Task directions:
The answer must be one number: how many lines of the records contain "print".
————————
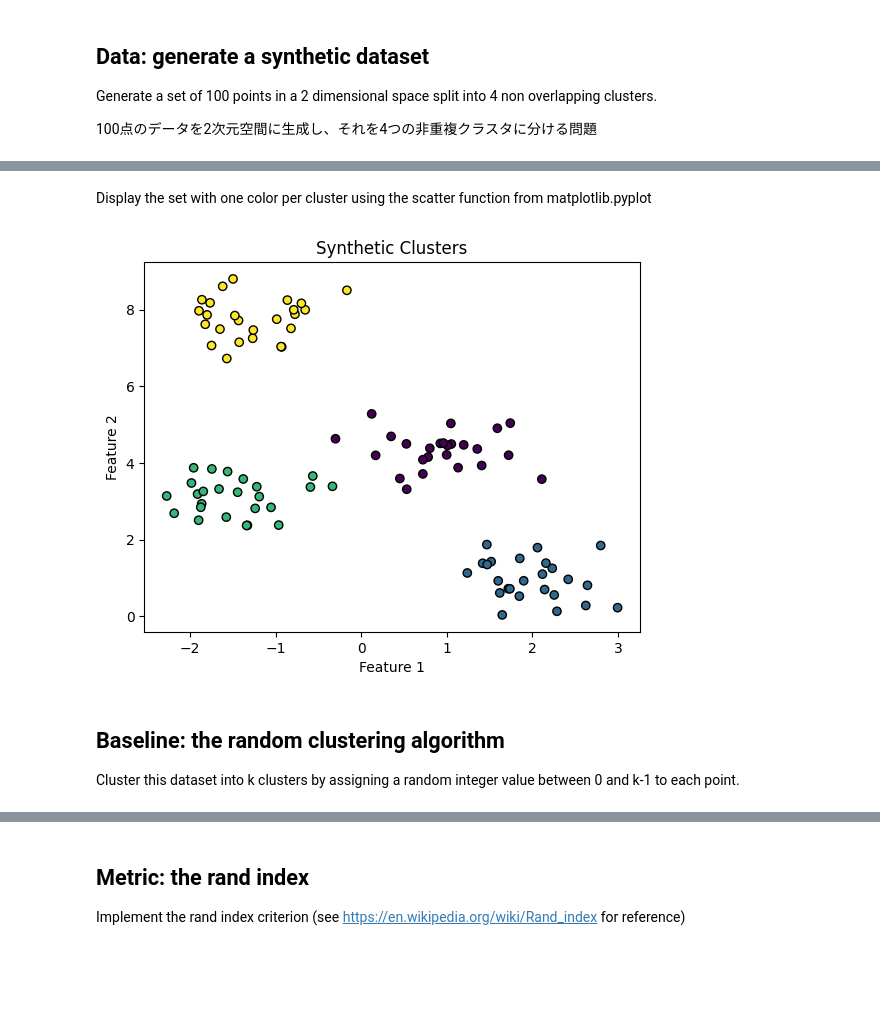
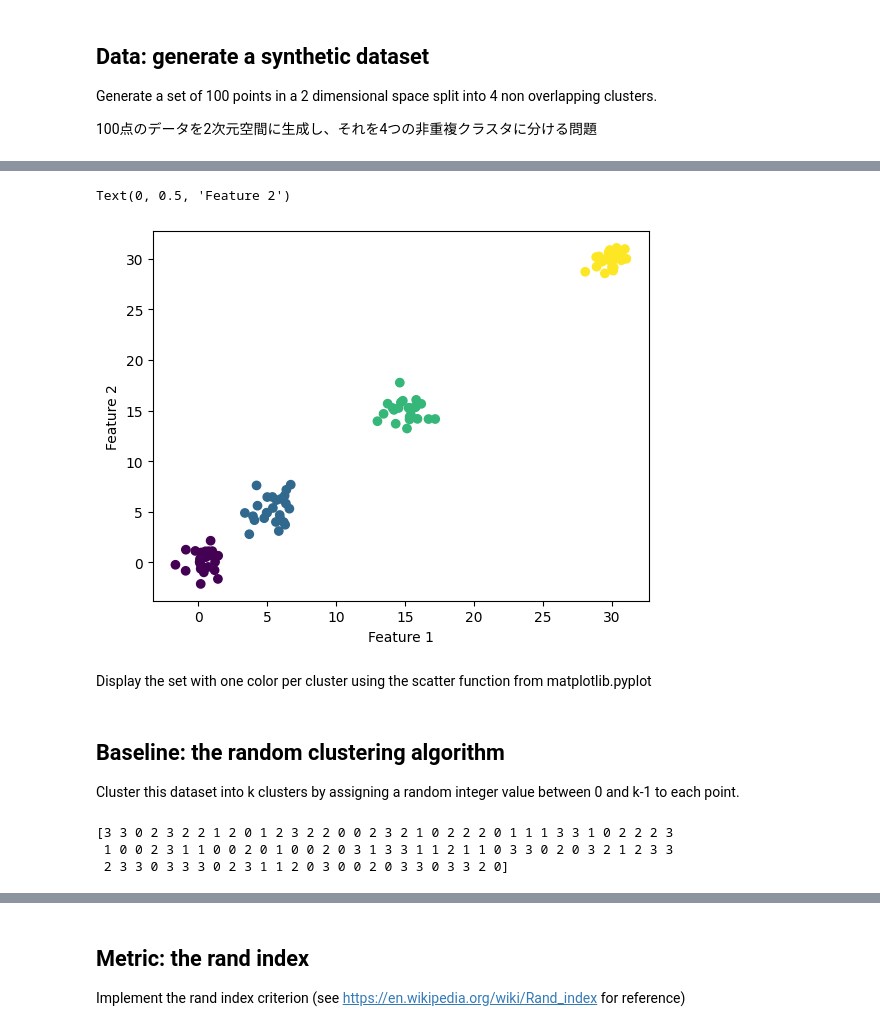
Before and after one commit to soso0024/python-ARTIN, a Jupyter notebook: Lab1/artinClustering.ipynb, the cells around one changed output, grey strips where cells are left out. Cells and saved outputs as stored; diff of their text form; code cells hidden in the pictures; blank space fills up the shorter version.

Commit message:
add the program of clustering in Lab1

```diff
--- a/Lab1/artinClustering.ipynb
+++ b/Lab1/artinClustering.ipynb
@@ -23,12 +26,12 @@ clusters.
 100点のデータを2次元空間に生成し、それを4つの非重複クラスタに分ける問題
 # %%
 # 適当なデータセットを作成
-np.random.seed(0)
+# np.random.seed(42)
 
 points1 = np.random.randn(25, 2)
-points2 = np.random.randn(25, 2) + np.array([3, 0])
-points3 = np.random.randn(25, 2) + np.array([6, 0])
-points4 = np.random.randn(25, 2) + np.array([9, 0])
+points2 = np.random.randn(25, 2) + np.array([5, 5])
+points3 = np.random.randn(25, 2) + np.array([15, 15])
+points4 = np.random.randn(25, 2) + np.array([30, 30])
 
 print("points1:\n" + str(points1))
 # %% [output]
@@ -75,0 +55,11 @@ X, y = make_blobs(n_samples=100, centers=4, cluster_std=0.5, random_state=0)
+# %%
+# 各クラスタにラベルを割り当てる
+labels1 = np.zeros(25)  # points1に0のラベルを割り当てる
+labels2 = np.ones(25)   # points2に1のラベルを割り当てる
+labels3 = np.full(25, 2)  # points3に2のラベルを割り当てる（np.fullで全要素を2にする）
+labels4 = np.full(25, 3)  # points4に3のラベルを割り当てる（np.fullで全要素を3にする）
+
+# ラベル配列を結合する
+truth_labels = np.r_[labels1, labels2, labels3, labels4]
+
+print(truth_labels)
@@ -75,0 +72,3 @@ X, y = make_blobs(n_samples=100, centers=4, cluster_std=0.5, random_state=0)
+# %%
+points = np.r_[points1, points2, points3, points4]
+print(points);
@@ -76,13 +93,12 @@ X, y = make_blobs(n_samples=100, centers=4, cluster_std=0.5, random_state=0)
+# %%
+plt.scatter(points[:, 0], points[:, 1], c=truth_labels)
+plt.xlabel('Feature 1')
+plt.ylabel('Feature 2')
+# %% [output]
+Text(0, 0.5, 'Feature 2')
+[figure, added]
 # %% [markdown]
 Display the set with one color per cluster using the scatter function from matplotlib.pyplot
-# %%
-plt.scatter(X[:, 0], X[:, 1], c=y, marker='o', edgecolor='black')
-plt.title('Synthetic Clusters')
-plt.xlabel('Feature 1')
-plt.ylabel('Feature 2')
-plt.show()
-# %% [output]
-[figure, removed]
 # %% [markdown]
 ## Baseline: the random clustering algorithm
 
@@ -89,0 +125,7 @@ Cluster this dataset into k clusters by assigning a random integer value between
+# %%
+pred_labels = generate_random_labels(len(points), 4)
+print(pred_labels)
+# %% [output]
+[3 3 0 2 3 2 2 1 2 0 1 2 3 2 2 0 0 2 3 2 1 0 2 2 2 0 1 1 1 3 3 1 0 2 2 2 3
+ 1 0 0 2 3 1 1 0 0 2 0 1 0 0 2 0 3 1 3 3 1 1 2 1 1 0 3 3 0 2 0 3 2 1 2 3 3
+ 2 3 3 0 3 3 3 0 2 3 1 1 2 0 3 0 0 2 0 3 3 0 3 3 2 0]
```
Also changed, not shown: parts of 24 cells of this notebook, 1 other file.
————————
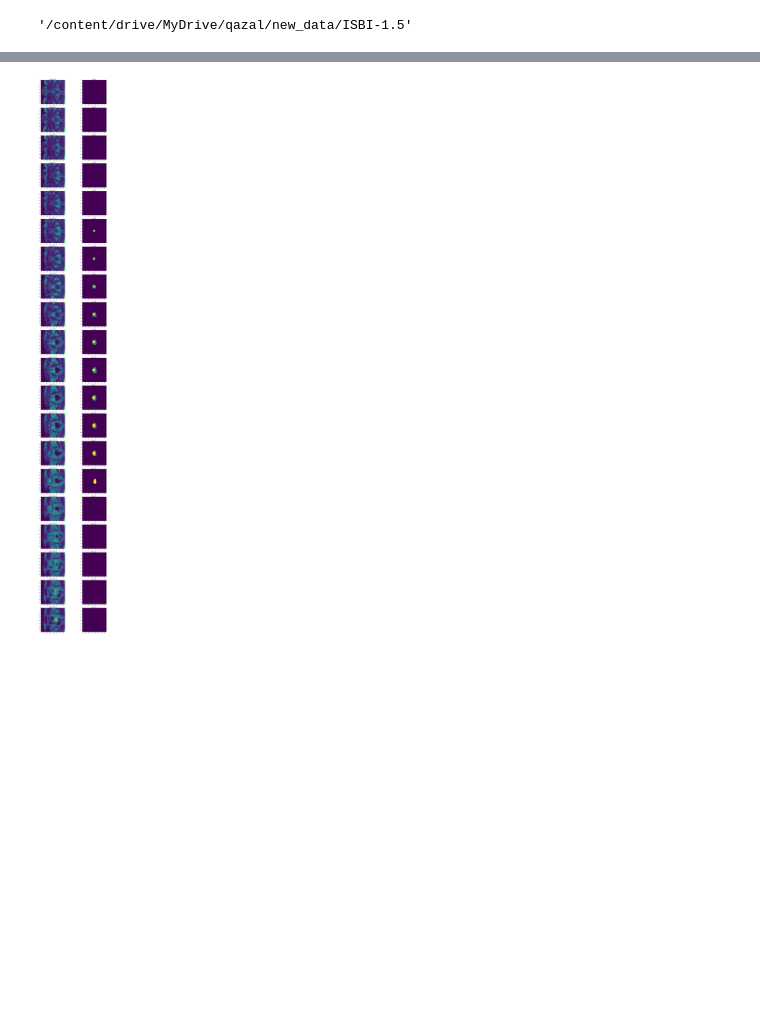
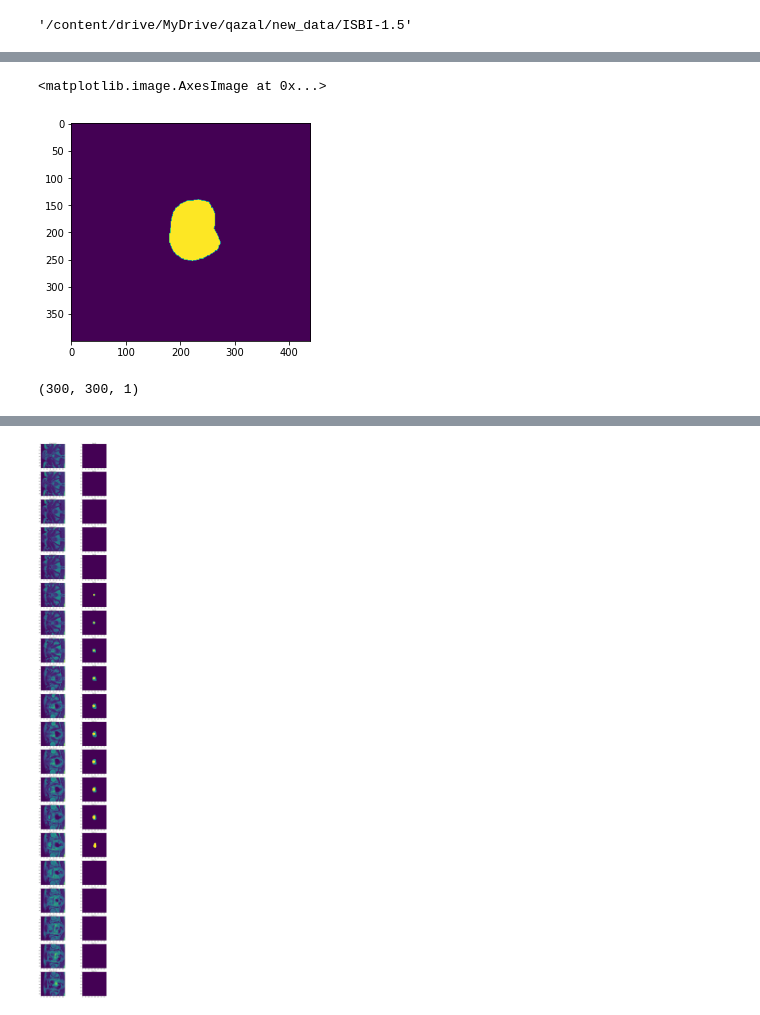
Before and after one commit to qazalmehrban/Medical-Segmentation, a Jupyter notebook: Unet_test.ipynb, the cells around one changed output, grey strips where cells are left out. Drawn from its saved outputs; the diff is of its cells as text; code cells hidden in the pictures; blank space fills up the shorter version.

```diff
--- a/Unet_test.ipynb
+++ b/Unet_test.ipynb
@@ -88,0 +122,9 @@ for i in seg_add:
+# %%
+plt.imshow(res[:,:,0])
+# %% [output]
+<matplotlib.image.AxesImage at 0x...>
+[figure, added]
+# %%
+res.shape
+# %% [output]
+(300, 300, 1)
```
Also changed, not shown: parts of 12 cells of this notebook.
————————
Solution:
4